Exercise materials below:

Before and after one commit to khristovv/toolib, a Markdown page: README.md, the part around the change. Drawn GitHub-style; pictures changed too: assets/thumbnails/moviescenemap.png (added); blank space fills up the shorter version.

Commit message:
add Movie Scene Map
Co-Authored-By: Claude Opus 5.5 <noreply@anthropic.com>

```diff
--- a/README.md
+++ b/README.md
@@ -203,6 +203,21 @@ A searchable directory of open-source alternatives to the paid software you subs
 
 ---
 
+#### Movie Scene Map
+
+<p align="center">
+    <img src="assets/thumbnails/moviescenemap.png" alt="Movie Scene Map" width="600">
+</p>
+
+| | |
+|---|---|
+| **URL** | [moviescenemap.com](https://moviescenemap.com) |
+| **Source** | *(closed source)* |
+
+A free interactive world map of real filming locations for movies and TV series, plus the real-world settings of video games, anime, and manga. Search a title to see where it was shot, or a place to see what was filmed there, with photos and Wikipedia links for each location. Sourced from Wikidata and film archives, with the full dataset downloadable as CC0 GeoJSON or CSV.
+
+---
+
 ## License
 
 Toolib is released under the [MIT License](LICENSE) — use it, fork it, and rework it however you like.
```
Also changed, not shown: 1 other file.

End of Exercise materials.
Exercise materials below:

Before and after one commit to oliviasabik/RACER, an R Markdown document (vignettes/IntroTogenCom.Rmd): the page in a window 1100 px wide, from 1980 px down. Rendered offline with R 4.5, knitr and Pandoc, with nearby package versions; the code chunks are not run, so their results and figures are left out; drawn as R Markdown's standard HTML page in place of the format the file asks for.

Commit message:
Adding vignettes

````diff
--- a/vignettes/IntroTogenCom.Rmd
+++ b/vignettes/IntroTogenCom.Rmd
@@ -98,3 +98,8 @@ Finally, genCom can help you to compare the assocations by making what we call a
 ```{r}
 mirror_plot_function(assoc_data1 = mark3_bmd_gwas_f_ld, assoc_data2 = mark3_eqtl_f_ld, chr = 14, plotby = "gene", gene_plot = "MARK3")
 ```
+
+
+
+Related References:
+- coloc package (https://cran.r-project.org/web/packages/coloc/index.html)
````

End of Exercise materials.

Task prompt:
Look over the entries above. Copy every line that contains the word "after".

Task answer:
Before and after one commit to khristovv/toolib, a Markdown page: README.md, the part around the change. Drawn GitHub-style; pictures changed too: assets/thumbnails/moviescenemap.png (added); blank space fills up the shorter version.
Before and after one commit to oliviasabik/RACER, an R Markdown document (vignettes/IntroTogenCom.Rmd): the page in a window 1100 px wide, from 1980 px down. Rendered offline with R 4.5, knitr and Pandoc, with nearby package versions; the code chunks are not run, so their results and figures are left out; drawn as R Markdown's standard HTML page in place of the format the file asks for.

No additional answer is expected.